-- THE DATA follows --

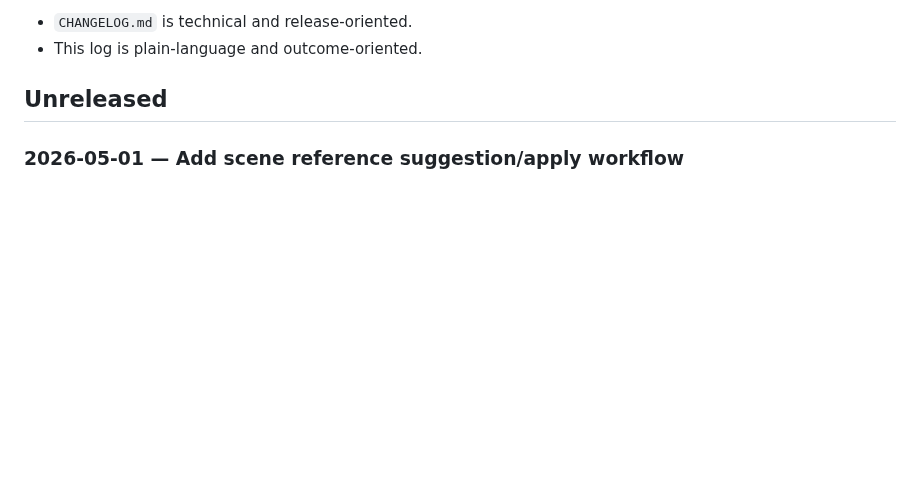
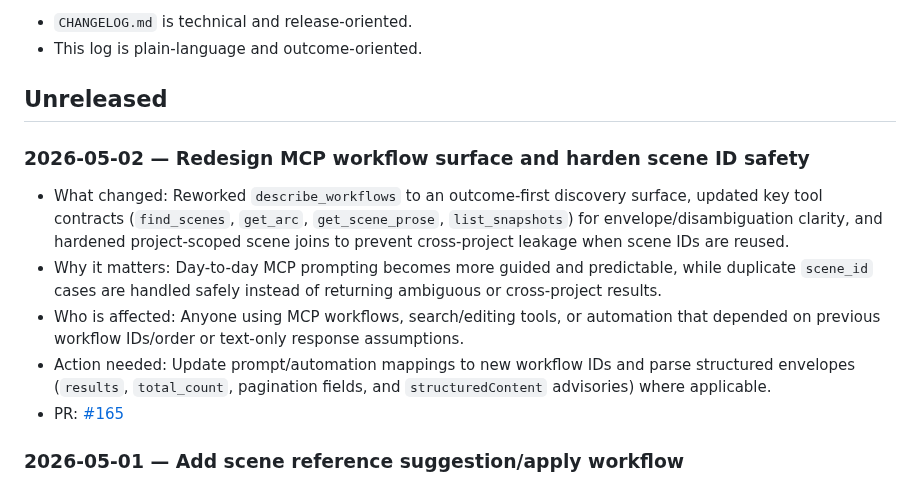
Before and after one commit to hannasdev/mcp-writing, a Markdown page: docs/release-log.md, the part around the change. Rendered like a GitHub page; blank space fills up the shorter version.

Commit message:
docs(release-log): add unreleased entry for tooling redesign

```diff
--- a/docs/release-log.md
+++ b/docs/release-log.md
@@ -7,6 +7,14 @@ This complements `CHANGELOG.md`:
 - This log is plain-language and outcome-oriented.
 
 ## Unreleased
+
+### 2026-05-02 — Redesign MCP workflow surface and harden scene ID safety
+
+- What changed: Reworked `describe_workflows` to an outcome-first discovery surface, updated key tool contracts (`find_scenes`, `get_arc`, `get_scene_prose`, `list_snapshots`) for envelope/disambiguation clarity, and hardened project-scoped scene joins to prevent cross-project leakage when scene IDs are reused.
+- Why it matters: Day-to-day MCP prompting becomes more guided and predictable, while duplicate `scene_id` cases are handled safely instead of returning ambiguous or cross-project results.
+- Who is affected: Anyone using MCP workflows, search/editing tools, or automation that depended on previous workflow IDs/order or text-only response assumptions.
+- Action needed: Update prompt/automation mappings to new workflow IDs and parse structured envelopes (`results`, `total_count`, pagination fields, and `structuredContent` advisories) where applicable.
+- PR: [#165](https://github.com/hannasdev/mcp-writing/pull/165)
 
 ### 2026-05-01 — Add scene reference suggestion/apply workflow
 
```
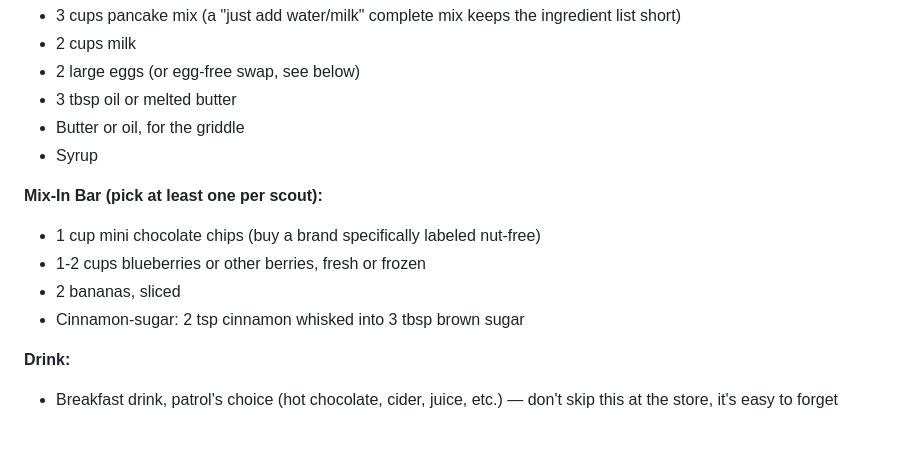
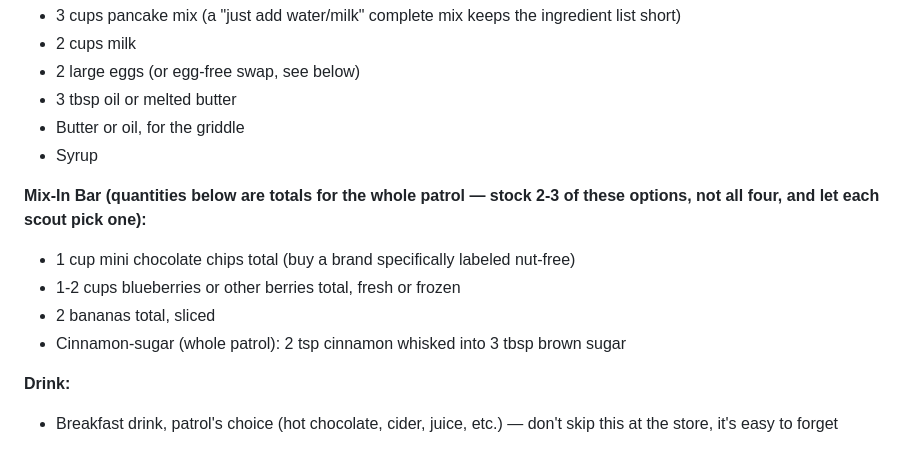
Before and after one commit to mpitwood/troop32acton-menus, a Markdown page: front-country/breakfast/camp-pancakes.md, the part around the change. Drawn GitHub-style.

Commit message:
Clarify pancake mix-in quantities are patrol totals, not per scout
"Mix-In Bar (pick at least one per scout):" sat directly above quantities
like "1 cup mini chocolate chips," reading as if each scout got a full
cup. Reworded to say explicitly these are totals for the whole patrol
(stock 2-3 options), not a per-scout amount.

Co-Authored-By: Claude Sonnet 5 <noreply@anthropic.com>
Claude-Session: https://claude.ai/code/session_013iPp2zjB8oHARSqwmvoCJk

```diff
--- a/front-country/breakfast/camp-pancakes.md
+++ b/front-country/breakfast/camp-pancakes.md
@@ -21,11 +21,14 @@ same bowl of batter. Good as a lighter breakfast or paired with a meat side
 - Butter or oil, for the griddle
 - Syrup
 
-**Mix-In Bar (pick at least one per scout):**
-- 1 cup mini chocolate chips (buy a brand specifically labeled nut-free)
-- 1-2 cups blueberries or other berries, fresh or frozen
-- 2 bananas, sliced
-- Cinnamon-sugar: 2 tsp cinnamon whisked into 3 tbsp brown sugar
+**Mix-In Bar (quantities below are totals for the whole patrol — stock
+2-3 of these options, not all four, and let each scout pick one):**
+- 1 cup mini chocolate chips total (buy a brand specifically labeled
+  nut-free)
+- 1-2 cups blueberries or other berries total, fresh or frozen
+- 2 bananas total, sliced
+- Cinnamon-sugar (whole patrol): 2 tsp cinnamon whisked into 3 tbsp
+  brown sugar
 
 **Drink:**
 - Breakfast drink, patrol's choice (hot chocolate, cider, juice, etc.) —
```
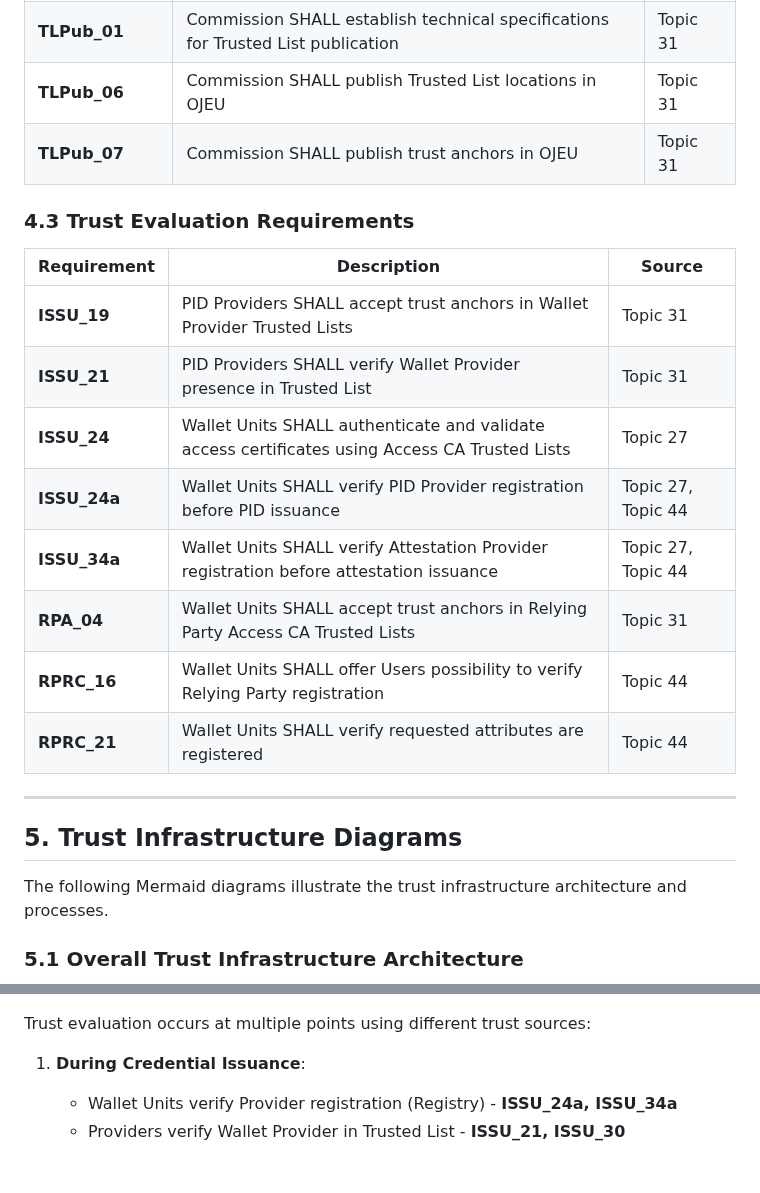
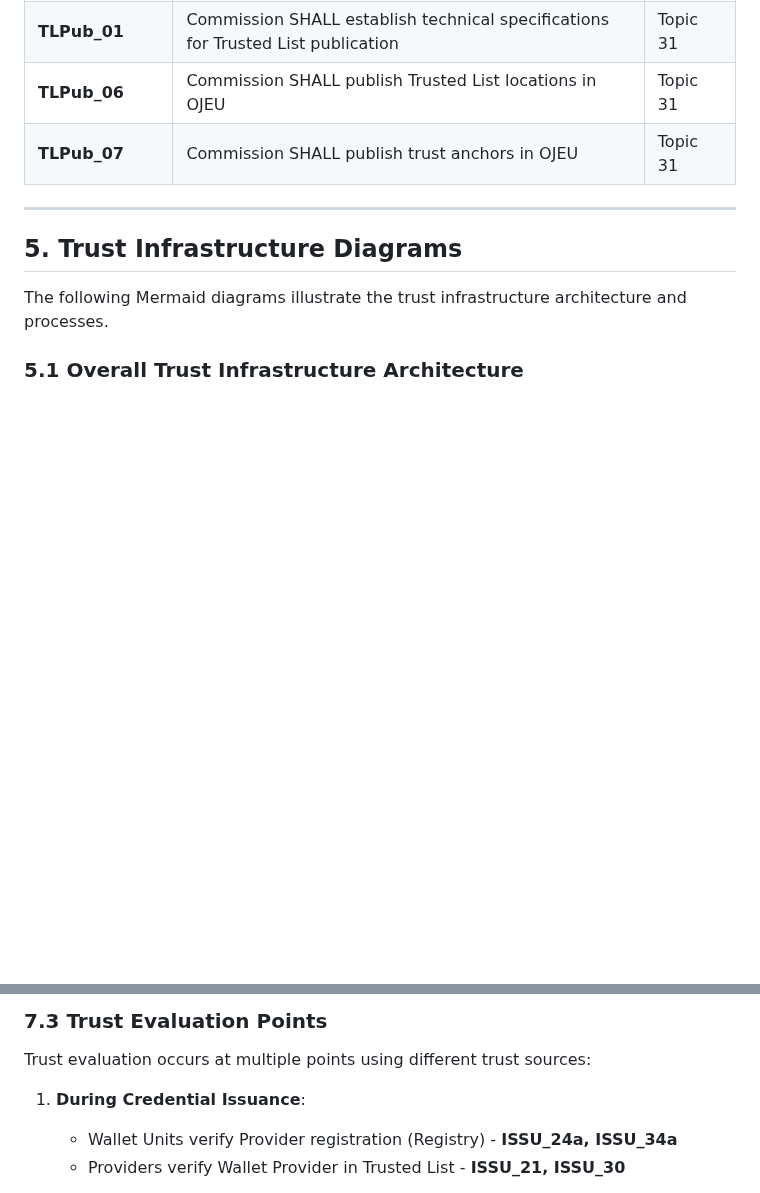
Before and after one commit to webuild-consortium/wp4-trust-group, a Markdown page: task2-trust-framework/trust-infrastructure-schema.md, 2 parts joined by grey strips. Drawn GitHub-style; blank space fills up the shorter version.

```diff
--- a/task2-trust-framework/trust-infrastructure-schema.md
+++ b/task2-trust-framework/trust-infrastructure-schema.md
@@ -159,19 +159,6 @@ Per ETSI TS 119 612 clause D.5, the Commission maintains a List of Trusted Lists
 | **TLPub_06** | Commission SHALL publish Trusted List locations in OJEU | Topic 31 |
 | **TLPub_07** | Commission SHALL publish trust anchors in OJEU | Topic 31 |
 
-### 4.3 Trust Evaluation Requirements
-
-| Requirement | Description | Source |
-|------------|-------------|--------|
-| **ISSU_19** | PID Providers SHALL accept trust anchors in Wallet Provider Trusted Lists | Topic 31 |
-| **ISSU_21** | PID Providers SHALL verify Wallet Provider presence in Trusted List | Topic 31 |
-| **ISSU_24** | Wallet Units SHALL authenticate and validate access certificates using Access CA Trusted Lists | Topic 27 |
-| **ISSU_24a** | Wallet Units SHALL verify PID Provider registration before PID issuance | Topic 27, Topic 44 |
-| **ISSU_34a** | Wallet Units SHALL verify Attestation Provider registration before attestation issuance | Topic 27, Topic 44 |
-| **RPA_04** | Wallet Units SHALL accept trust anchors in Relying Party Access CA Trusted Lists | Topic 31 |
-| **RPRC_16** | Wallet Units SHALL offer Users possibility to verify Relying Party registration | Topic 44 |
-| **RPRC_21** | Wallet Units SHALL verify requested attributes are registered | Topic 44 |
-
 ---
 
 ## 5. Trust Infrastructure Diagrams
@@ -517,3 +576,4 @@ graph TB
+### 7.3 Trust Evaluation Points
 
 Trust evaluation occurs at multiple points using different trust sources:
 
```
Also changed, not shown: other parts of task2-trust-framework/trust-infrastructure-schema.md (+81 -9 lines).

-- THE DATA concluded --

PROBLEM TO WORK ON: Read the records above. Show each line that has the string "scout".

SOLUTION TO THE EXERCISE:
Clarify pancake mix-in quantities are patrol totals, not per scout
"Mix-In Bar (pick at least one per scout):" sat directly above quantities
like "1 cup mini chocolate chips," reading as if each scout got a full
(stock 2-3 options), not a per-scout amount.
-**Mix-In Bar (pick at least one per scout):**
+2-3 of these options, not all four, and let each scout pick one):**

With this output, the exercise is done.